A different sort of dog trial!
And finally…The apposing argument to putting animals on trial was that they cannot discriminate good from evil and have no concept of what is a crime, thus punishing them was pointless. In 1717 the Pope forbade the excommunication of animals and few trials took place after this date.

Monday, 3 June 2013

Traditional English Food Trivia

Welcome to the Summer Banquet Blog Hop and giveaway (see end for giveaway details- NOW CLOSED)!
The theme of this blog hop is historical food and so I thought it would be fun to look at trivia associated with some traditional, English regional dishes.

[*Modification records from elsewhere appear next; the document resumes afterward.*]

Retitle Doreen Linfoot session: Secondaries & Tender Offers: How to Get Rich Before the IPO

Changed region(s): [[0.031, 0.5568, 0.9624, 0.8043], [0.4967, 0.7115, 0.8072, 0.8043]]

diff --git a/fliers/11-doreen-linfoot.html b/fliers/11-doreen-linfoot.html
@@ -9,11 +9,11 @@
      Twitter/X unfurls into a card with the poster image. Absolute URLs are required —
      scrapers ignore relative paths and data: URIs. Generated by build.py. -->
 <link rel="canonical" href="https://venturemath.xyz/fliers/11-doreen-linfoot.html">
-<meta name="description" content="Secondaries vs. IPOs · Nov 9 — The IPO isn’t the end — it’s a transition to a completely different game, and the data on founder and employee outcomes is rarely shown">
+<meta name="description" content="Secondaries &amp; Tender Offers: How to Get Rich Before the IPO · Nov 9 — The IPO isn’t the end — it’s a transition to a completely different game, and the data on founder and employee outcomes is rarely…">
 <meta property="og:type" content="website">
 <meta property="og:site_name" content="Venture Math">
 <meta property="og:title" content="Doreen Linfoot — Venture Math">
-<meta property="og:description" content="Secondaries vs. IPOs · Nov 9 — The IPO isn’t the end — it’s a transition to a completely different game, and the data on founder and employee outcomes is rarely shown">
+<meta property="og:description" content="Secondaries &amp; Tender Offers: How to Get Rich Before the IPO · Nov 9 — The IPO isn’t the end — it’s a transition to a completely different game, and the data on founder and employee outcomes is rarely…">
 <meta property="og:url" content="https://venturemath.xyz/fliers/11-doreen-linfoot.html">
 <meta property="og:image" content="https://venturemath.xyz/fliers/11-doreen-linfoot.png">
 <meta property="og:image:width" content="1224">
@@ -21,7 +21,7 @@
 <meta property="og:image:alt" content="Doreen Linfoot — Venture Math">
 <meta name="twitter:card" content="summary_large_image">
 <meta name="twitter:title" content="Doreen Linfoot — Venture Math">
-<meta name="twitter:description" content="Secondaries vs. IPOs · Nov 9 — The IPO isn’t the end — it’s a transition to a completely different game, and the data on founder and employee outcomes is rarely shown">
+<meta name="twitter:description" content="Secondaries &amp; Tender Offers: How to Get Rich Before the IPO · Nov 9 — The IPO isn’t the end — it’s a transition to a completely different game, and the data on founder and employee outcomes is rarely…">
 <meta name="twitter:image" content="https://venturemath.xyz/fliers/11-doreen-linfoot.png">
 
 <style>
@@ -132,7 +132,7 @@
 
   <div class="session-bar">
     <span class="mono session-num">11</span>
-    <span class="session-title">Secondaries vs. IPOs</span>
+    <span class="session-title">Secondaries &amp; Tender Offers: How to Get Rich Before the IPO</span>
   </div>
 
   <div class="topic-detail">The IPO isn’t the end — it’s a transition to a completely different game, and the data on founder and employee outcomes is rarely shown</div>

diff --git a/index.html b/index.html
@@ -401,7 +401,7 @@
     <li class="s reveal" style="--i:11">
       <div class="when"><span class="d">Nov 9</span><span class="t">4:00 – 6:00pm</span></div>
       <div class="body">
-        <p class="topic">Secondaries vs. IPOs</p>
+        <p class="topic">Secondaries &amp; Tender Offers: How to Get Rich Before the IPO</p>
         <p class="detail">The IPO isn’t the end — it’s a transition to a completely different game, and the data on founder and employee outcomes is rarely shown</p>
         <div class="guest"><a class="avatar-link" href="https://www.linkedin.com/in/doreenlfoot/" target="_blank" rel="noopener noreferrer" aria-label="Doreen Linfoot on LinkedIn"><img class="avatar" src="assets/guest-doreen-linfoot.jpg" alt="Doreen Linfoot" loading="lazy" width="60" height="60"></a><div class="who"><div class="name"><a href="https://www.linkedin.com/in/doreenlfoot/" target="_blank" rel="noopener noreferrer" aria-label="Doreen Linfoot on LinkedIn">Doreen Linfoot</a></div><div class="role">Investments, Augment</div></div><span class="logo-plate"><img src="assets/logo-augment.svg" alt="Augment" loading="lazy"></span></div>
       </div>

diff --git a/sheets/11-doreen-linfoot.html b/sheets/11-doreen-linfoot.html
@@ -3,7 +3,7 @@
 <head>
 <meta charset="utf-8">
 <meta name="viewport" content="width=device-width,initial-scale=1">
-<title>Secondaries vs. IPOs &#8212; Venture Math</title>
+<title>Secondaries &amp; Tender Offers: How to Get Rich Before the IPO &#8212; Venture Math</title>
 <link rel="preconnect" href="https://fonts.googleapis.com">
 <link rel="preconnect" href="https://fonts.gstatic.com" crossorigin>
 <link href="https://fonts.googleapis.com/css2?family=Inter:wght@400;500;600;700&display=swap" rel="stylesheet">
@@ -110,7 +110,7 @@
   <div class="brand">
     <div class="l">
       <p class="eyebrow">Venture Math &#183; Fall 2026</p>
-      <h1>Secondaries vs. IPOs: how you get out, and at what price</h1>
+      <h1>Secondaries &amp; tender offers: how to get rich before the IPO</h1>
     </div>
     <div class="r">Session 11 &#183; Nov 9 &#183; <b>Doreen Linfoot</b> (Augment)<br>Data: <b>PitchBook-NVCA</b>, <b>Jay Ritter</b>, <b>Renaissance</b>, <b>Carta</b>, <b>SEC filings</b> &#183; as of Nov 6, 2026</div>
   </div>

Black Pudding and the Wars of the Roses
As a vegetarian of twenty-five years, I'm bemused to admit that as a child, black pudding was a favourite treat! For the uninitiated, the main ingredient is blood (which gives the black colouration) mixed with a filler to make it solid enough to form into a sausage. In past centuries it was considered a delicacy, especially in Lancashire.

Black pudding
Indeed, the Lancastrian towns of Bury and Ramsbottom still host 'The World Black Pudding Throwing Championships'. The aim is to throw six-ounce black puddings at a pile of Yorkshire puddings sitting on a 20-foot plinth. This tradition is said to go back to the Wars of the Roses when opposing soldiers ran out of ammunition and threw food at one another.

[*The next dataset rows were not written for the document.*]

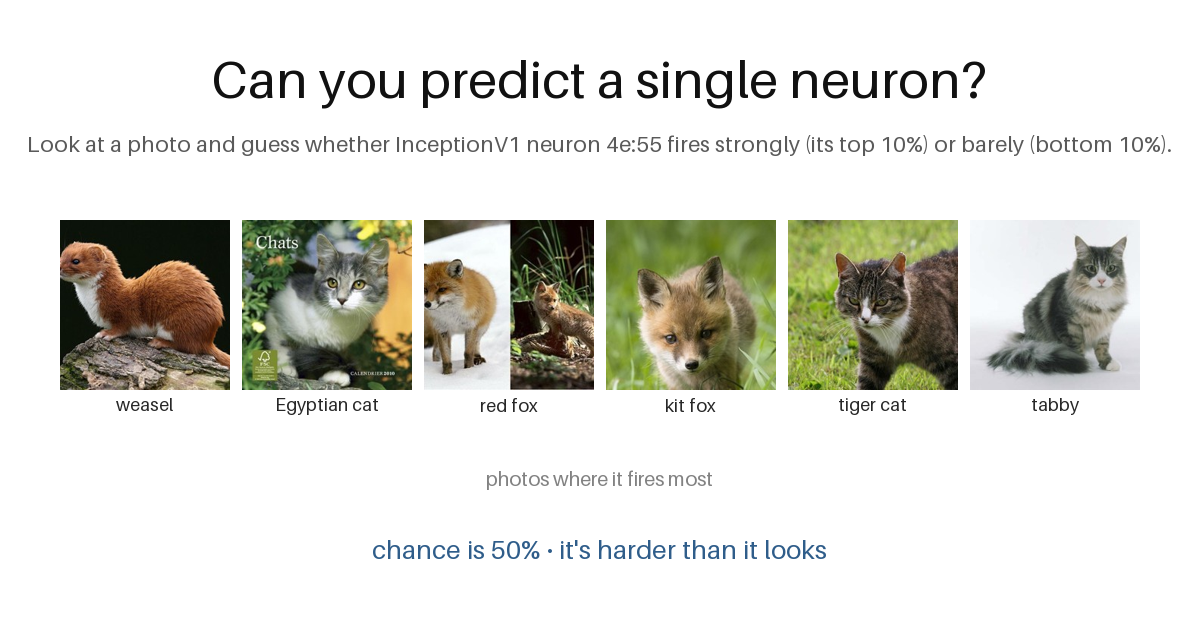
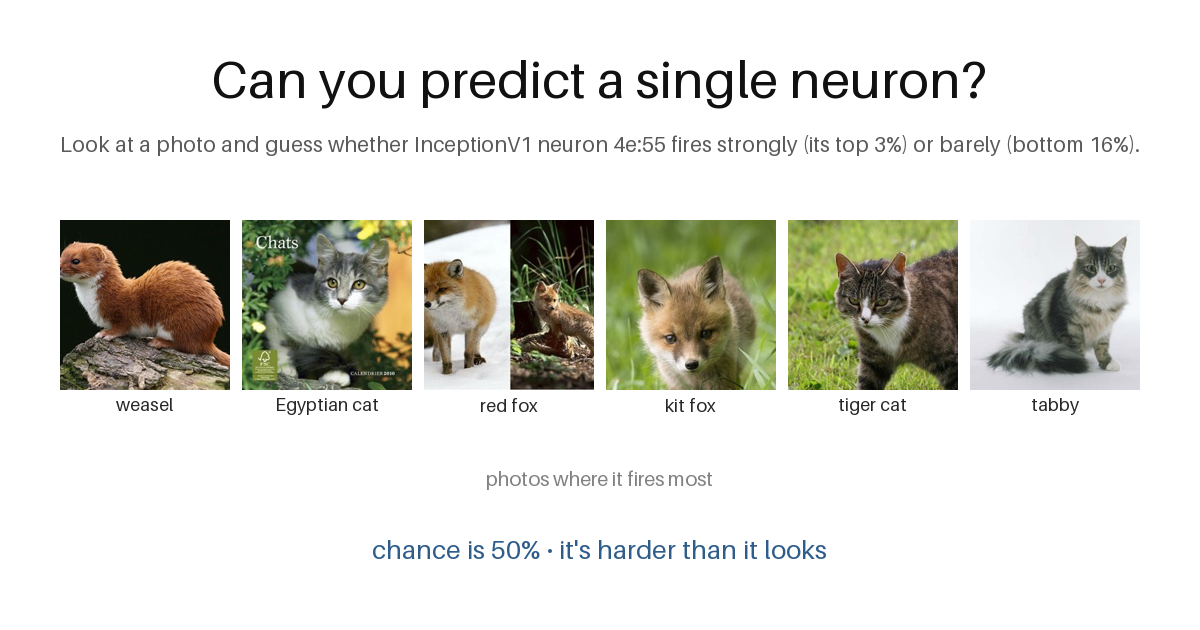
Default cutoffs back to >=30% / <5% of max, shown as percentiles (p96.9 / p16.1), with a note on why
Claude-Session: https://claude.ai/code/session_01EkWpH4vPX8BztTQmCBUcn1

Changed region(s): [[0.0308, 0.2111, 0.9867, 0.2413]]

diff --git a/index.html b/index.html
@@ -76,14 +76,15 @@ details { font-size: 12px; color: var(--muted); margin-top: 10px; }
 <body>
 <header>
   <h1>Predict InceptionV1 neuron 4e:55</h1>
-  <label title="ON = the photo is at or above this percentile of the neuron's activation over all 1.33M ImageNet photos">ON ≥ percentile <input id="on" type="number" step="1" min="1" max="99.9" value="90"></label>
-  <label title="OFF = the photo is at or below this percentile">OFF ≤ percentile <input id="off" type="number" step="1" min="0.1" max="99" value="10"></label>
+  <label title="ON = the photo is at or above this percentile of the neuron's activation over all 1.33M ImageNet photos">ON ≥ percentile <input id="on" type="number" step="0.1" min="1" max="99.9" value="96.9"></label>
+  <label title="OFF = the photo is at or below this percentile">OFF ≤ percentile <input id="off" type="number" step="0.1" min="0.1" max="99" value="16.1"></label>
   <button id="reset" title="Clear your local history">Reset history</button>
   <button class="linkbtn" id="whatBtn">What am I predicting?</button>
 </header>
 <main>
   <section class="card">
     <div id="task"></div>
+    <div class="hint" id="cutNote" style="text-align:left;margin-bottom:6px">Why these odd numbers: we started with “fires” = at least 30% of the neuron's max and “silent” = under 5%, and later rewrote those as percentiles (top 3.1%, bottom 16.1%). Something more principled like 90/10 would be nicer; we haven't gotten around to it.</div>
     <div id="poolLine">Loading…</div>
     <div class="stage"><canvas id="view" width="448" height="448"></canvas></div>
     <div class="answers">
@@ -94,7 +95,7 @@ details { font-size: 12px; color: var(--muted); margin-top: 10px; }
     <div class="hint">F = off · J = on · Space = next · H = toggle heatmap</div>
     <details><summary>About</summary>
       Each photo is shown as the 224×224 crop the network actually sees. Cutoffs are percentiles of 4e:55's activation over all 1.33M ImageNet photos
-      (its value on a photo = its strongest response anywhere in the image). Default: ON = top 10%, OFF = bottom 10%. Half the trials are ON photos and half OFF,
+      (its value on a photo = its strongest response anywhere in the image). Default: ON = top 3.1% (at least 30% of its max), OFF = bottom 16.1% (under 5% of its max). Half the trials are ON photos and half OFF,
       each drawn in proportion to how common they are in ImageNet; photos in between are never shown. After you answer you see the photo's percentile, its
       peak as % of the neuron's max, and a heatmap (bright where it fires). Your history stays in this browser.
     </details>
@@ -328,7 +329,8 @@ function explain() {
     </ul>
     <p>Half the photos are ON and half OFF, so guessing at random scores 50%. Photos in between are never shown.</p>
     <p class="note">This only tests the extremes, which is far easier than predicting how strongly the neuron responds to an ordinary photo.
-    After each guess you see the photo's percentile and a heatmap of where it fired. You can change the cutoffs at the top.</p>`;
+    After each guess you see the photo's percentile and a heatmap of where it fired. You can change the cutoffs at the top.</p>
+    <p class="note">Why these odd numbers: we started with “fires” = at least 30% of the neuron's max and “silent” = under 5%, and later rewrote those as percentiles (top 3.1%, bottom 16.1%). Something more principled like 90/10 would be nicer; we haven't gotten around to it.</p>`;
 }
 function openIntro() { explain(); $('#intro').classList.add('open'); }
 function closeIntro() { $('#intro').classList.remove('open'); try { localStorage.setItem(SEEN, '1'); } catch {} }
@@ -344,7 +346,7 @@ $('#whatBtn').onclick = openIntro;
       const [q, ex, on, off] = shared.split('~'), N = st.data.values.length;
       const qq = (q || '').split('.').map(x => Math.max(0, Math.min(100000, parseInt(x) || 0))).concat([0, 0, 0, 0]).slice(0, 4);
       const ee = (ex || '').split('_').concat(['', '', '', '']).slice(0, 4).map(g => g.split(',').map(Number).filter(i => Number.isInteger(i) && i >= 0 && i < N && g !== '').slice(0, 4));
-      const onv = Math.min(99.9, Math.max(1, +on || 90)), offv = Math.min(99, Math.max(0.1, +off || 10));
+      const onv = Math.min(99.9, Math.max(1, +on || 96.9)), offv = Math.min(99, Math.max(0.1, +off || 16.1));
       $('#on').value = onv; $('#off').value = offv; history.replaceState(null, '', location.pathname + `#on=${onv}&off=${offv}`);
       showCard(qq, ee, onv, offv, '', true);
     }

The Black Pudding Throwing Championship

Roast Beef and Beefeaters

When mighty Roast Beef was the Englishman's food,
It ennobled our brains and enriched our blood
Out soldiers were brave and our courtiers were good
Oh! The Roast Beef of old England,
And old English Roast Beef!
Henry Fielding, 1731, The Grub Street Opera

Roast beef and the English have become synonymous, and is the reason the French disparagingly call us 'rosbifs'. In Shakespeare's 'Henry V' on the eve of the Battle of Agincourt, the French trembled facing the English because:
"…great meals of beef and iron and steel, they will eat like wolves and fight like devils".
Such was the reputation of beef that King James I gave his royal bodyguard, the Yeoman of the Guard, extra rations and hence they became known as 'beefeaters'.
A Yeoman of the Guard, or beefeater - at the Tower of London
Cornish Pasties and the Devil
A pasty is an old English term for a pie baked not in a dish. The traditional pasty was a portable meal for tin miners, with a thick pastry edge to hold the pie by, keeping dirty fingers away from the food. The filling would be beef, potato, onion and swede or turnip, and some had a fruit filling at the other end - a sort of two course meal.
A Cornish pasty
According to a Cornish saying, the Devil took care to stay on the Devon bank of the River Tamar [dividing the counties] in case he ended up diced in a pasty.
The River Tamar
GIVEAWAY - details.
With the release of Verity's Lie just a couple of weeks away, my giveaway prize are an eBook copy of Eulogy's Secret AND Hope's Betrayal! For a chance to win just enrol for my NEWSLETTER and leave a comment with your email address. Winner announced on June 10th.
AND THE WINNER IS DEBBY- congratulations Debby, your ebooks are in the mail.

Coming soon!
Blogs participating in this hop: